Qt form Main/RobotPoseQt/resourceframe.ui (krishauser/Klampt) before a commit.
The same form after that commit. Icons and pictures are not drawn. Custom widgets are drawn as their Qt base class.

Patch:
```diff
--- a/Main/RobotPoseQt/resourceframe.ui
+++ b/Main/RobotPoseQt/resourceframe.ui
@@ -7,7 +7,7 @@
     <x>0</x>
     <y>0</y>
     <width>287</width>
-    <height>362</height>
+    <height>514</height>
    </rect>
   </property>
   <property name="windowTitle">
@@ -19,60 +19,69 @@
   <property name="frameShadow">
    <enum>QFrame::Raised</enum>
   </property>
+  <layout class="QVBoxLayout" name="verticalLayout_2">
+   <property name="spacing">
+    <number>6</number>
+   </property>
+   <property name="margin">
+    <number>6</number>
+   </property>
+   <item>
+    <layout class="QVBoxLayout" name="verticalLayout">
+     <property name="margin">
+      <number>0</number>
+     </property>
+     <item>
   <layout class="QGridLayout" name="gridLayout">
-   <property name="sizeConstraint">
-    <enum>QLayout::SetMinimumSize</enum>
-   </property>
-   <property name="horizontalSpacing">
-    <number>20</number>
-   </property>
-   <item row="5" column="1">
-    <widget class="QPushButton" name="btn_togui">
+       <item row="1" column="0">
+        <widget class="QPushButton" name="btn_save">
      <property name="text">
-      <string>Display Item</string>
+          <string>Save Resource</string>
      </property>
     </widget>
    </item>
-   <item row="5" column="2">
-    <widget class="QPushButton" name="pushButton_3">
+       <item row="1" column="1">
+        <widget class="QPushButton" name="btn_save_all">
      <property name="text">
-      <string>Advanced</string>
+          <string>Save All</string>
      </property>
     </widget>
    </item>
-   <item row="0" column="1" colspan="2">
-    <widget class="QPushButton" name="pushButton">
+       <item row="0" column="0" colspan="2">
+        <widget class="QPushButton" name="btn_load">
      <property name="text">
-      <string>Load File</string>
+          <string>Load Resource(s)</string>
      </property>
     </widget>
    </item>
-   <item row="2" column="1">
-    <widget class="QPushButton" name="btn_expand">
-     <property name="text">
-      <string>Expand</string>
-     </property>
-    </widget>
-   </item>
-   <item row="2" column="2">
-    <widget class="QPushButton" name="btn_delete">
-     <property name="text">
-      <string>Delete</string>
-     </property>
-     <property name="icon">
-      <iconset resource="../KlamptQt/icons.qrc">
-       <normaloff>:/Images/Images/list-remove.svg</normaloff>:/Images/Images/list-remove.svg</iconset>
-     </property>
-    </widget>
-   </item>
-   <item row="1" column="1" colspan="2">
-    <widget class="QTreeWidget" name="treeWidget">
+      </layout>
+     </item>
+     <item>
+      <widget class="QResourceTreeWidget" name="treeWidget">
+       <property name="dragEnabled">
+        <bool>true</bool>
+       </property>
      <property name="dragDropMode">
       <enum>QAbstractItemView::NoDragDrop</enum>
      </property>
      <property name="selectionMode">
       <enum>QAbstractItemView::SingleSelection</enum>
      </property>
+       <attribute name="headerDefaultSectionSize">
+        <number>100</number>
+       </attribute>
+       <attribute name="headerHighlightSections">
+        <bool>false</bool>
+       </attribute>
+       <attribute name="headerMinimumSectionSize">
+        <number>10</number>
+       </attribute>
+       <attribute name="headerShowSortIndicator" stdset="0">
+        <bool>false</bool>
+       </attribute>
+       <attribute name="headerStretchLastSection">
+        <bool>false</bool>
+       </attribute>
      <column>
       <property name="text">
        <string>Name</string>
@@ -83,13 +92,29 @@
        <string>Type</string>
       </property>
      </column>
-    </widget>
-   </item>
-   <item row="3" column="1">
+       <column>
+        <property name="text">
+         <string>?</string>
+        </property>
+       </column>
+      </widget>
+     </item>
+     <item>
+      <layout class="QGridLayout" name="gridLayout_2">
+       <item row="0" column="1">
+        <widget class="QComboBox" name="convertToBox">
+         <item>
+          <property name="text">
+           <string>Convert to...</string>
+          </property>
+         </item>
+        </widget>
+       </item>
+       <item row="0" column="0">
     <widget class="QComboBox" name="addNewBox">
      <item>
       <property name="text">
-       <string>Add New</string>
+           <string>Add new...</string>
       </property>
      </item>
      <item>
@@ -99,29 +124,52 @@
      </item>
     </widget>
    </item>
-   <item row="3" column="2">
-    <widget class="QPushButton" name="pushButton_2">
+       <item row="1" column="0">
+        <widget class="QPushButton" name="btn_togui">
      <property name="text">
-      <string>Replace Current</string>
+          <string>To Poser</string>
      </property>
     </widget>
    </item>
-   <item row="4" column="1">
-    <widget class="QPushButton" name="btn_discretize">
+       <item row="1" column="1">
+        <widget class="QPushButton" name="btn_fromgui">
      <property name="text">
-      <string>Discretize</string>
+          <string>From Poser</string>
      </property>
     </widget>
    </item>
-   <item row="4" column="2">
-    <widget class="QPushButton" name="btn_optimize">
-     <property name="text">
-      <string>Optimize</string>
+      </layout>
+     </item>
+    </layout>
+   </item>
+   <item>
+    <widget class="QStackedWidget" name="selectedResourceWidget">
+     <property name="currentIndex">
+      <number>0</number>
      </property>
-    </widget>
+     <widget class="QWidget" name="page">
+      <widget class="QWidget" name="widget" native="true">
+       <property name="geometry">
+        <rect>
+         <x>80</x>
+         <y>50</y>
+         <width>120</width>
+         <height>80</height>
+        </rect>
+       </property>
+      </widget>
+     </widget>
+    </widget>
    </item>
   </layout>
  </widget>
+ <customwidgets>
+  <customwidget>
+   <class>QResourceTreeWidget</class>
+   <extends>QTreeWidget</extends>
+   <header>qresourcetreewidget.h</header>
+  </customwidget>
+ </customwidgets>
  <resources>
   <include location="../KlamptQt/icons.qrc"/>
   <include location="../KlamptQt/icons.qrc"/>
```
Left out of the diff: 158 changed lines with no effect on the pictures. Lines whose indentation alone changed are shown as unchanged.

################

What you are asked to do: The complete set of entries above must be reproduced verbatim.

Solved problem:
Qt form Main/RobotPoseQt/resourceframe.ui (krishauser/Klampt) before a commit.
The same form after that commit. Icons and pictures are not drawn. Custom widgets are drawn as their Qt base class.

Patch:
```diff
--- a/Main/RobotPoseQt/resourceframe.ui
+++ b/Main/RobotPoseQt/resourceframe.ui
@@ -7,7 +7,7 @@
     <x>0</x>
     <y>0</y>
     <width>287</width>
-    <height>362</height>
+    <height>514</height>
    </rect>
   </property>
   <property name="windowTitle">
@@ -19,60 +19,69 @@
   <property name="frameShadow">
    <enum>QFrame::Raised</enum>
   </property>
+  <layout class="QVBoxLayout" name="verticalLayout_2">
+   <property name="spacing">
+    <number>6</number>
+   </property>
+   <property name="margin">
+    <number>6</number>
+   </property>
+   <item>
+    <layout class="QVBoxLayout" name="verticalLayout">
+     <property name="margin">
+      <number>0</number>
+     </property>
+     <item>
   <layout class="QGridLayout" name="gridLayout">
-   <property name="sizeConstraint">
-    <enum>QLayout::SetMinimumSize</enum>
-   </property>
-   <property name="horizontalSpacing">
-    <number>20</number>
-   </property>
-   <item row="5" column="1">
-    <widget class="QPushButton" name="btn_togui">
+       <item row="1" column="0">
+        <widget class="QPushButton" name="btn_save">
      <property name="text">
-      <string>Display Item</string>
+          <string>Save Resource</string>
      </property>
     </widget>
    </item>
-   <item row="5" column="2">
-    <widget class="QPushButton" name="pushButton_3">
+       <item row="1" column="1">
+        <widget class="QPushButton" name="btn_save_all">
      <property name="text">
-      <string>Advanced</string>
+          <string>Save All</string>
      </property>
     </widget>
    </item>
-   <item row="0" column="1" colspan="2">
-    <widget class="QPushButton" name="pushButton">
+       <item row="0" column="0" colspan="2">
+        <widget class="QPushButton" name="btn_load">
      <property name="text">
-      <string>Load File</string>
+          <string>Load Resource(s)</string>
      </property>
     </widget>
    </item>
-   <item row="2" column="1">
-    <widget class="QPushButton" name="btn_expand">
-     <property name="text">
-      <string>Expand</string>
-     </property>
-    </widget>
-   </item>
-   <item row="2" column="2">
-    <widget class="QPushButton" name="btn_delete">
-     <property name="text">
-      <string>Delete</string>
-     </property>
-     <property name="icon">
-      <iconset resource="../KlamptQt/icons.qrc">
-       <normaloff>:/Images/Images/list-remove.svg</normaloff>:/Images/Images/list-remove.svg</iconset>
-     </property>
-    </widget>
-   </item>
-   <item row="1" column="1" colspan="2">
-    <widget class="QTreeWidget" name="treeWidget">
+      </layout>
+     </item>
+     <item>
+      <widget class="QResourceTreeWidget" name="treeWidget">
+       <property name="dragEnabled">
+        <bool>true</bool>
+       </property>
      <property name="dragDropMode">
       <enum>QAbstractItemView::NoDragDrop</enum>
      </property>
      <property name="selectionMode">
       <enum>QAbstractItemView::SingleSelection</enum>
      </property>
+       <attribute name="headerDefaultSectionSize">
+        <number>100</number>
+       </attribute>
+       <attribute name="headerHighlightSections">
+        <bool>false</bool>
+       </attribute>
+       <attribute name="headerMinimumSectionSize">
+        <number>10</number>
+       </attribute>
+       <attribute name="headerShowSortIndicator" stdset="0">
+        <bool>false</bool>
+       </attribute>
+       <attribute name="headerStretchLastSection">
+        <bool>false</bool>
+       </attribute>
      <column>
       <property name="text">
        <string>Name</string>
@@ -83,13 +92,29 @@
        <string>Type</string>
       </property>
      </column>
-    </widget>
-   </item>
-   <item row="3" column="1">
+       <column>
+        <property name="text">
+         <string>?</string>
+        </property>
+       </column>
+      </widget>
+     </item>
+     <item>
+      <layout class="QGridLayout" name="gridLayout_2">
+       <item row="0" column="1">
+        <widget class="QComboBox" name="convertToBox">
+         <item>
+          <property name="text">
+           <string>Convert to...</string>
+          </property>
+         </item>
+        </widget>
+       </item>
+       <item row="0" column="0">
     <widget class="QComboBox" name="addNewBox">
      <item>
       <property name="text">
-       <string>Add New</string>
+           <string>Add new...</string>
       </property>
      </item>
      <item>
@@ -99,29 +124,52 @@
      </item>
     </widget>
    </item>
-   <item row="3" column="2">
-    <widget class="QPushButton" name="pushButton_2">
+       <item row="1" column="0">
+        <widget class="QPushButton" name="btn_togui">
      <property name="text">
-      <string>Replace Current</string>
+          <string>To Poser</string>
      </property>
     </widget>
    </item>
-   <item row="4" column="1">
-    <widget class="QPushButton" name="btn_discretize">
+       <item row="1" column="1">
+        <widget class="QPushButton" name="btn_fromgui">
      <property name="text">
-      <string>Discretize</string>
+          <string>From Poser</string>
      </property>
     </widget>
    </item>
-   <item row="4" column="2">
-    <widget class="QPushButton" name="btn_optimize">
-     <property name="text">
-      <string>Optimize</string>
+      </layout>
+     </item>
+    </layout>
+   </item>
+   <item>
+    <widget class="QStackedWidget" name="selectedResourceWidget">
+     <property name="currentIndex">
+      <number>0</number>
      </property>
-    </widget>
+     <widget class="QWidget" name="page">
+      <widget class="QWidget" name="widget" native="true">
+       <property name="geometry">
+        <rect>
+         <x>80</x>
+         <y>50</y>
+         <width>120</width>
+         <height>80</height>
+        </rect>
+       </property>
+      </widget>
+     </widget>
+    </widget>
    </item>
   </layout>
  </widget>
+ <customwidgets>
+  <customwidget>
+   <class>QResourceTreeWidget</class>
+   <extends>QTreeWidget</extends>
+   <header>qresourcetreewidget.h</header>
+  </customwidget>
+ </customwidgets>
  <resources>
   <include location="../KlamptQt/icons.qrc"/>
   <include location="../KlamptQt/icons.qrc"/>
```
Left out of the diff: 158 changed lines with no effect on the pictures. Lines whose indentation alone changed are shown as unchanged.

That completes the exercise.